In the mid eighties, the monopoly of two state-owned commercial banks and two development banks came to an end. Presently, 20 Class A, 38 Class B, 74 Class C and 12 Class D institutions are operating in the country and some more banks are in the pipeline to commence their business. Similarly, in the non-banking sector 64 institutions are operating in this service industry.
It is but natural for the Nepali banks to be concerned about the future, especially after January 1, 2010, when foreign bank branches operating at international level penetrate the domestic market. The central bank thinkers, economists, local bankers and their stakeholders are all expecting an unprecedented pressure of competition from the foreign bankers. These foreign bank branches will pose some threats and challenges to the regulators as they will operate between two laws: governed by their country of origin and regulation of NRB. The fear is, there is already a fierce competition for business amongst domestic bankers and the membership of WTO may add just more problems because the small deposit base and lending opportunity seem to be in a state of exhaustion and may have to be further shared with foreign bankers.

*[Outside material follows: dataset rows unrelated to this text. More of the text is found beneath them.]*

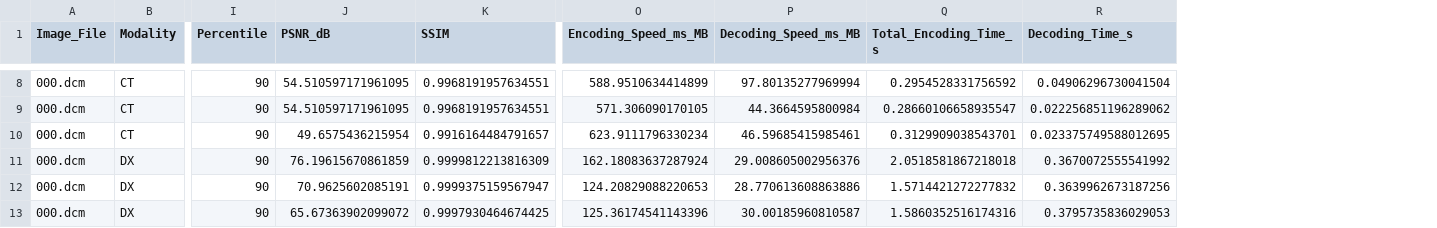
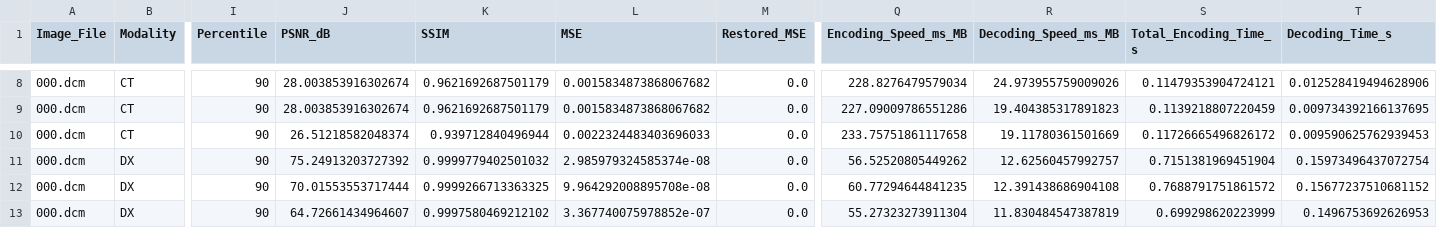
Before and after one commit to wesleyfn/codec-tcc, a CSV file: beta_analysis_raw.csv, drawn as a sheet; only a part is shown, gaps mark what is left out; addresses are those after the commit; the diff covers the shown part only; the diff names each change by its address in the sheet, - before the commit and + after, or states it on an @@ line.

```diff
--- a/beta_analysis_raw.csv
+++ b/beta_analysis_raw.csv
+column L (MSE), rows 8-13: 0.0015834873868067682 | 0.0015834873868067682 | 0.0022324483403696033 | 2.985979324585374e-08 | 9.964292008895708e-08 | 3.367740075978852e-07
+column M (Restored_MSE), rows 8-13: all 0.0
-J8:J9 (PSNR_dB): 54.510597171961095
+J8:J9 (PSNR_dB): 28.003853916302674
-K8:K9 (SSIM): 0.9968191957634551
+K8:K9 (SSIM): 0.9621692687501179
-Q8 (Encoding_Speed_ms_MB): 588.9510634414899
+Q8 (Encoding_Speed_ms_MB): 228.8276479579034
-R8 (Decoding_Speed_ms_MB): 97.80135277969994
+R8 (Decoding_Speed_ms_MB): 24.973955759009026
-S8 (Total_Encoding_Time_s): 0.2954528331756592
+S8 (Total_Encoding_Time_s): 0.11479353904724121
-T8 (Decoding_Time_s): 0.04906296730041504
+T8 (Decoding_Time_s): 0.012528419494628906
-Q9 (Encoding_Speed_ms_MB): 571.306090170105
+Q9 (Encoding_Speed_ms_MB): 227.09009786551286
-R9 (Decoding_Speed_ms_MB): 44.3664595800984
+R9 (Decoding_Speed_ms_MB): 19.404385317891823
-S9 (Total_Encoding_Time_s): 0.28660106658935547
+S9 (Total_Encoding_Time_s): 0.1139218807220459
-T9 (Decoding_Time_s): 0.022256851196289062
+T9 (Decoding_Time_s): 0.009734392166137695
-J10 (PSNR_dB): 49.6575436215954
+J10 (PSNR_dB): 26.51218582048374
-K10 (SSIM): 0.9916164484791657
+K10 (SSIM): 0.939712840496944
-Q10 (Encoding_Speed_ms_MB): 623.9111796330234
+Q10 (Encoding_Speed_ms_MB): 233.75751861117658
-R10 (Decoding_Speed_ms_MB): 46.59685415985461
+R10 (Decoding_Speed_ms_MB): 19.11780361501669
-S10 (Total_Encoding_Time_s): 0.3129909038543701
+S10 (Total_Encoding_Time_s): 0.11726665496826172
-T10 (Decoding_Time_s): 0.023375749588012695
+T10 (Decoding_Time_s): 0.009590625762939453
-J11 (PSNR_dB): 76.19615670861859
+J11 (PSNR_dB): 75.24913203727392
-K11 (SSIM): 0.9999812213816309
+K11 (SSIM): 0.9999779402501032
-Q11 (Encoding_Speed_ms_MB): 162.18083637287924
+Q11 (Encoding_Speed_ms_MB): 56.52520805449262
-R11 (Decoding_Speed_ms_MB): 29.008605002956376
+R11 (Decoding_Speed_ms_MB): 12.62560457992757
-S11 (Total_Encoding_Time_s): 2.0518581867218018
+S11 (Total_Encoding_Time_s): 0.7151381969451904
-T11 (Decoding_Time_s): 0.3670072555541992
+T11 (Decoding_Time_s): 0.15973496437072754
-J12 (PSNR_dB): 70.9625602085191
+J12 (PSNR_dB): 70.01553553717444
-K12 (SSIM): 0.9999375159567947
+K12 (SSIM): 0.9999266713363325
-Q12 (Encoding_Speed_ms_MB): 124.20829088220653
+Q12 (Encoding_Speed_ms_MB): 60.77294644841235
-R12 (Decoding_Speed_ms_MB): 28.770613608863886
+R12 (Decoding_Speed_ms_MB): 12.391438686904108
-S12 (Total_Encoding_Time_s): 1.5714421272277832
+S12 (Total_Encoding_Time_s): 0.7688791751861572
-T12 (Decoding_Time_s): 0.3639962673187256
+T12 (Decoding_Time_s): 0.15677237510681152
-J13 (PSNR_dB): 65.67363902099072
+J13 (PSNR_dB): 64.72661434964607
-K13 (SSIM): 0.9997930464674425
+K13 (SSIM): 0.9997580469212102
-Q13 (Encoding_Speed_ms_MB): 125.36174541143396
+Q13 (Encoding_Speed_ms_MB): 55.27323273911304
-R13 (Decoding_Speed_ms_MB): 30.00185960810587
+R13 (Decoding_Speed_ms_MB): 11.830484547387819
-S13 (Total_Encoding_Time_s): 1.5860352516174316
+S13 (Total_Encoding_Time_s): 0.699298620223999
-T13 (Decoding_Time_s): 0.3795735836029053
+T13 (Decoding_Time_s): 0.1496753692626953
```
Also changed, not shown: 126 edited cells elsewhere in this file, 10 other files.
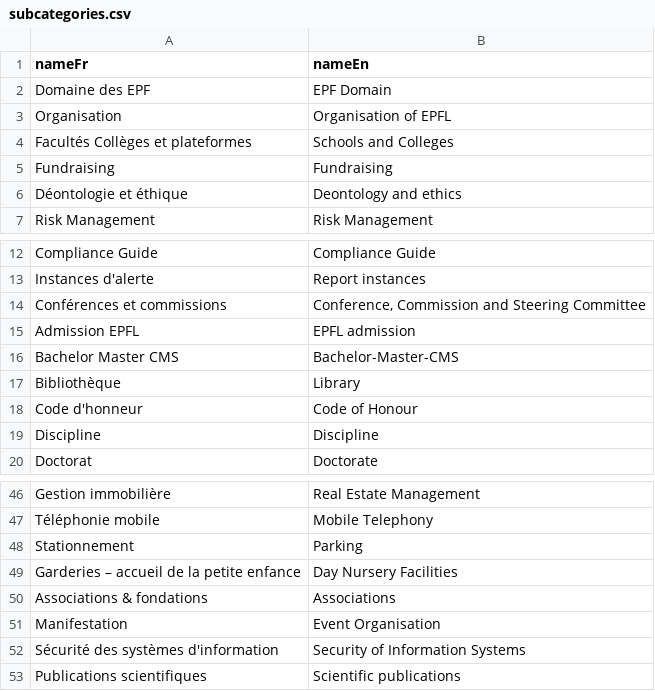
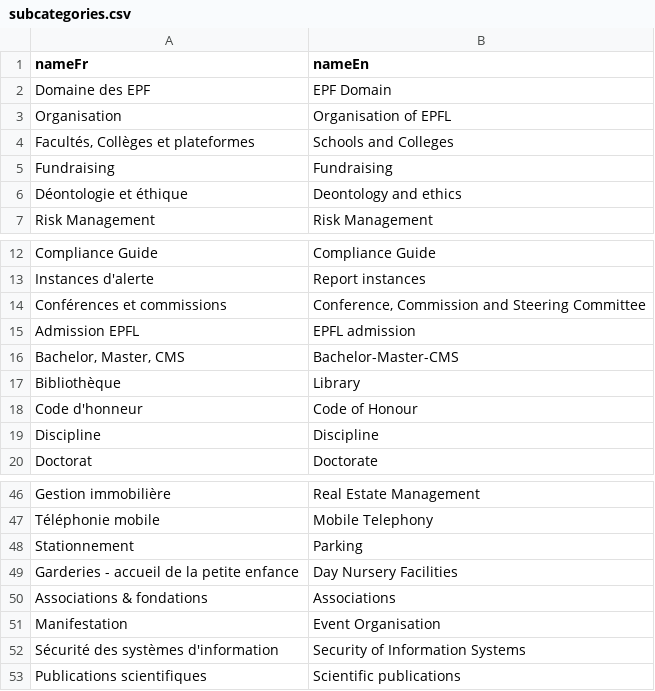
Before and after one commit to epfl-si/wp-polylex, a CSV file: app/private/subcategories.csv, drawn as a sheet; only a part is shown, gaps mark what is left out.

Commit message:
Fix datas

```diff
--- a/app/private/subcategories.csv
+++ b/app/private/subcategories.csv
@@ -3,3 +3,3 @@ Domaine des EPF;EPF Domain
 Organisation;Organisation of EPFL
-Facultés Collèges et plateformes;Schools and Colleges
+Facultés, Collèges et plateformes;Schools and Colleges
 Fundraising;Fundraising
@@ -15,3 +15,3 @@ Conférences et commissions;Conference, Commission and Steering Committee
 Admission EPFL;EPFL admission
-Bachelor Master CMS;Bachelor-Master-CMS
+Bachelor, Master, CMS;Bachelor-Master-CMS
 Bibliothèque;Library
@@ -48,3 +48,3 @@ Téléphonie mobile;Mobile Telephony
 Stationnement;Parking
-Garderies – accueil de la petite enfance;Day Nursery Facilities
+Garderies - accueil de la petite enfance;Day Nursery Facilities
 Associations & fondations;Associations
```
Also changed, not shown: app/private/polylex-20190913-0900.csv, 3 other files.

The assumption seems somewhat baseless. The domestic bankers need not panic right now because there are certain accession commitments, which will give ample protection to the domestic bankers. Foreign banks can open branches only after obtaining a license from the Central Bank or from the Monetary Board with the approval of the Ministry of Finance. It should be rated at least “B” by International Credit Rating Agency such as ‘Moody’s’ or ‘Standard and Poor’, etc. They are subject to domestic laws, rules, regulations, instructions, terms and conditions issued by the Nepal Rastra Bank or Monetary Authority.
Foreign bank branches can come as wholesale bankers only and can’t engage in retail banking like accepting deposits or lending to individual customers. Hence, they will not compete with domestic bankers. They can accept institutional large deposits and lend to local banks and financial institutions. Regarding loan classification, provisioning, income recognition, etc. the same prudential norms applied to domestic banks are applicable to foreign banks. In view of the above facts, there is no imminent threat to the domestic bankers as banks operating at international level can establish their branches only from January 1, 2010. In the long run also, banks may not have to suffer very much because the six Joint Venture banks that entered the business did not pose any threat but on the contrary assisted considerably in the development and growth of banking and other industry.
The challenges that the foreign banks are likely to pose to NRB can relate to bank rates, open market operations, money supply, inter bank transactions etc. Hence, local bankers can be assured that accession commitments to WTO have provisions for the protection of the domestic bankers’ interest.